** Prompt **
Give the listing back in full, exactly as written, with the pictures removed.

** Data for this task **
++++

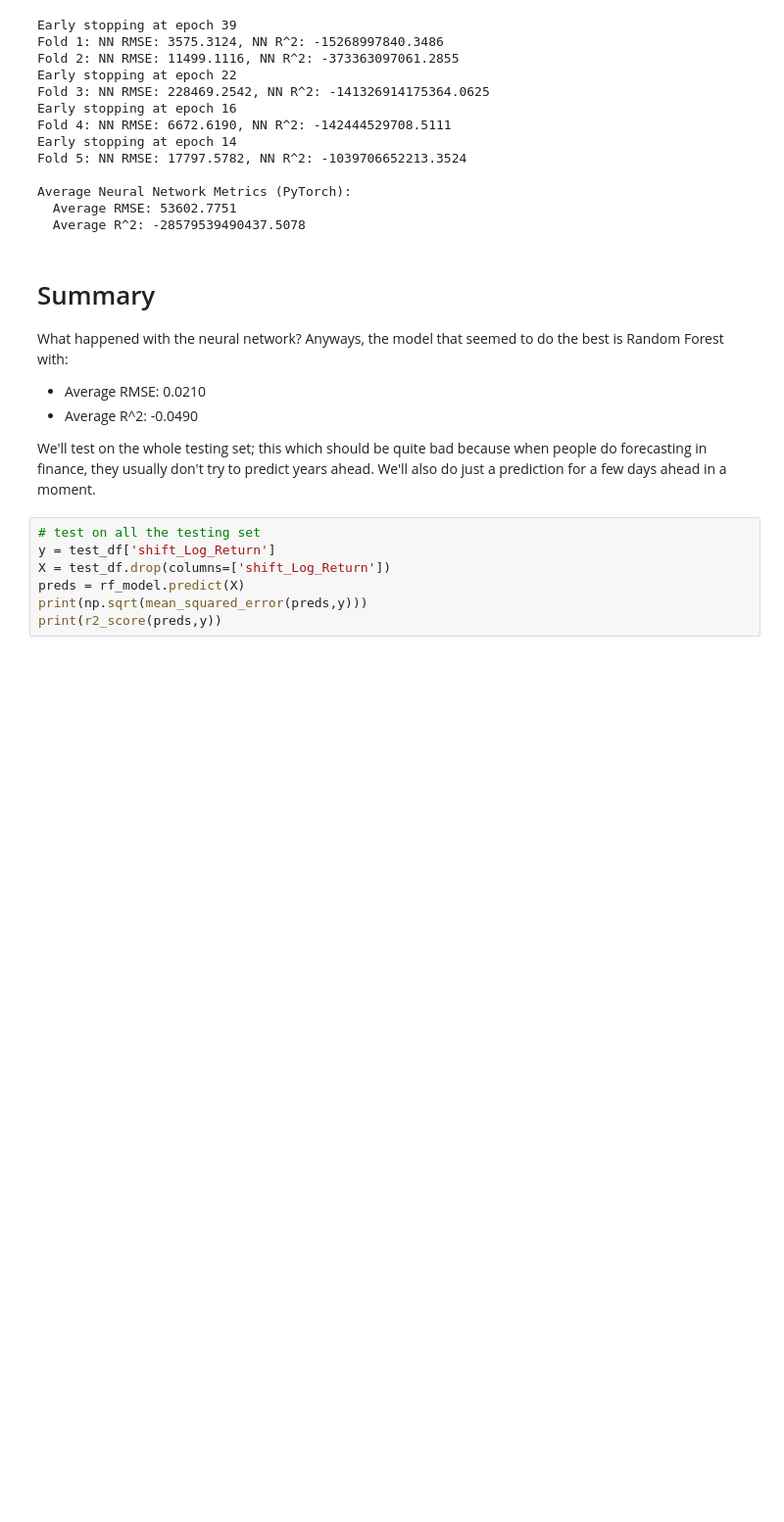
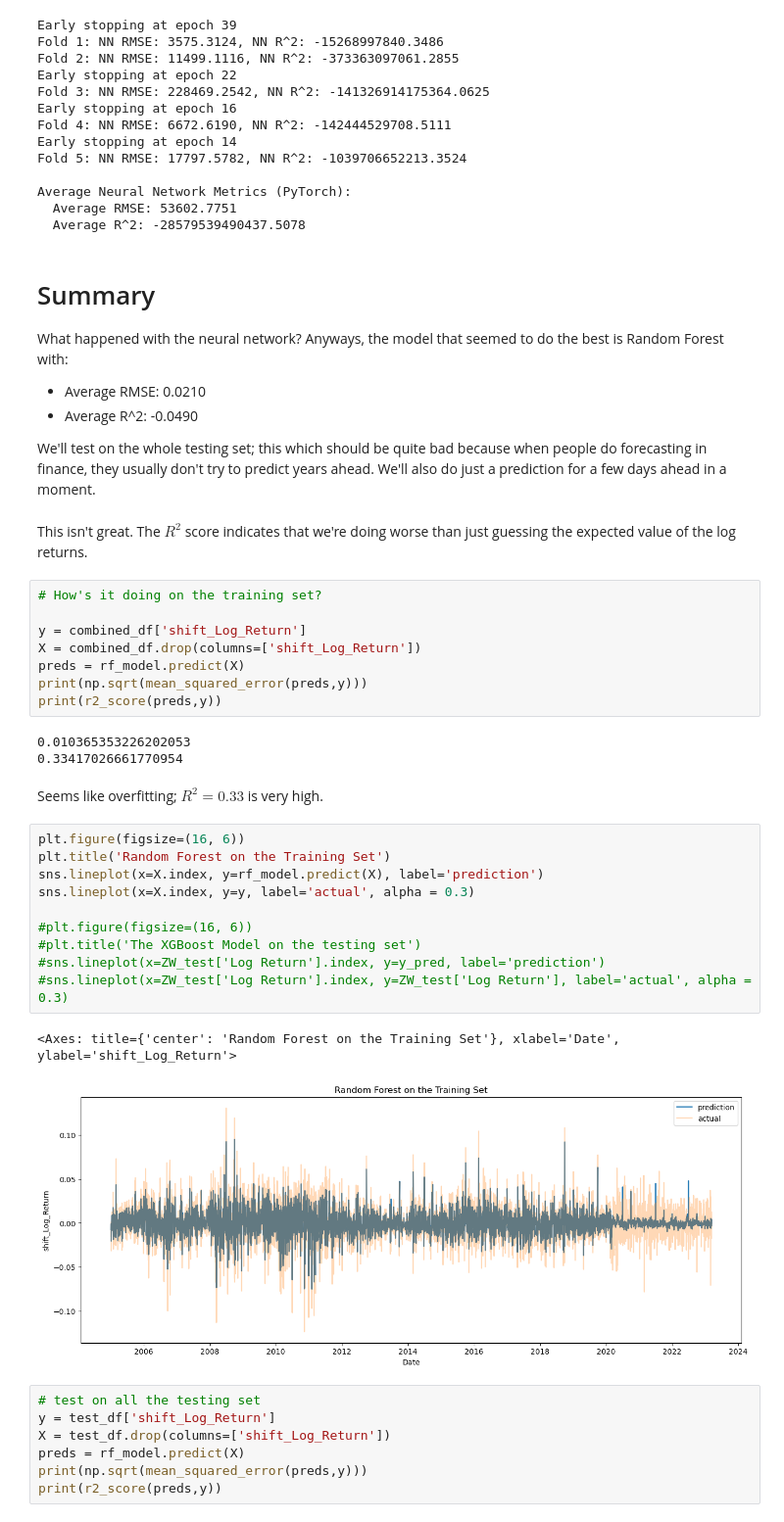
Before and after one commit to TianhaoW/ErdosAgriDerivPredict, a Jupyter notebook: notebooks/sugar_model.ipynb, the cells around one changed output. Shown at 98% size. Drawn from its saved outputs; the diff is of its cells as text; blank space fills up the shorter version.

Commit message:
added some plots

```diff
--- a/notebooks/sugar_model.ipynb
+++ b/notebooks/sugar_model.ipynb
@@ -599,6 +599,34 @@ What happened with the neural network? Anyways, the model that seemed to do the
 * Average R^2: -0.0490
 
 We'll test on the whole testing set; this which should be quite bad because when people do forecasting in finance, they usually don't try to predict years ahead. We'll also do just a prediction for a few days ahead in a moment.
+# %% [markdown]
+This isn't great. The $R^2$ score indicates that we're doing worse than just guessing the expected value of the log returns.
+# %%
+# How's it doing on the training set?
+
+y = combined_df['shift_Log_Return']
+X = combined_df.drop(columns=['shift_Log_Return'])
+preds = rf_model.predict(X)
+print(np.sqrt(mean_squared_error(preds,y)))
+print(r2_score(preds,y))
+# %% [output]
+0.010365353226202053
+0.33417026661770954
+# %% [markdown]
+Seems like overfitting; $R^2 = 0.33$ is very high.
+# %%
+plt.figure(figsize=(16, 6))
+plt.title('Random Forest on the Training Set')
+sns.lineplot(x=X.index, y=rf_model.predict(X), label='prediction')
+sns.lineplot(x=X.index, y=y, label='actual', alpha = 0.3)
+
+#plt.figure(figsize=(16, 6))
+#plt.title('The XGBoost Model on the testing set')
+#sns.lineplot(x=ZW_test['Log Return'].index, y=y_pred, label='prediction')
+#sns.lineplot(x=ZW_test['Log Return'].index, y=ZW_test['Log Return'], label='actual', alpha = 0.3)
+# %% [output]
+<Axes: title={'center': 'Random Forest on the Training Set'}, xlabel='Date', ylabel='shift_Log_Return'>
+[figure, added]
 # %%
 # test on all the testing set
 y = test_df['shift_Log_Return']
```
Also changed, not shown: parts of 3 cells of this notebook.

++++

** Task output **
Before and after one commit to TianhaoW/ErdosAgriDerivPredict, a Jupyter notebook: notebooks/sugar_model.ipynb, the cells around one changed output. Shown at 98% size. Drawn from its saved outputs; the diff is of its cells as text; blank space fills up the shorter version.

Commit message:
added some plots

```diff
--- a/notebooks/sugar_model.ipynb
+++ b/notebooks/sugar_model.ipynb
@@ -599,6 +599,34 @@ What happened with the neural network? Anyways, the model that seemed to do the
 * Average R^2: -0.0490
 
 We'll test on the whole testing set; this which should be quite bad because when people do forecasting in finance, they usually don't try to predict years ahead. We'll also do just a prediction for a few days ahead in a moment.
+# %% [markdown]
+This isn't great. The $R^2$ score indicates that we're doing worse than just guessing the expected value of the log returns.
+# %%
+# How's it doing on the training set?
+
+y = combined_df['shift_Log_Return']
+X = combined_df.drop(columns=['shift_Log_Return'])
+preds = rf_model.predict(X)
+print(np.sqrt(mean_squared_error(preds,y)))
+print(r2_score(preds,y))
+# %% [output]
+0.010365353226202053
+0.33417026661770954
+# %% [markdown]
+Seems like overfitting; $R^2 = 0.33$ is very high.
+# %%
+plt.figure(figsize=(16, 6))
+plt.title('Random Forest on the Training Set')
+sns.lineplot(x=X.index, y=rf_model.predict(X), label='prediction')
+sns.lineplot(x=X.index, y=y, label='actual', alpha = 0.3)
+
+#plt.figure(figsize=(16, 6))
+#plt.title('The XGBoost Model on the testing set')
+#sns.lineplot(x=ZW_test['Log Return'].index, y=y_pred, label='prediction')
+#sns.lineplot(x=ZW_test['Log Return'].index, y=ZW_test['Log Return'], label='actual', alpha = 0.3)
+# %% [output]
+<Axes: title={'center': 'Random Forest on the Training Set'}, xlabel='Date', ylabel='shift_Log_Return'>
+[figure, added]
 # %%
 # test on all the testing set
 y = test_df['shift_Log_Return']
```
Also changed, not shown: parts of 3 cells of this notebook.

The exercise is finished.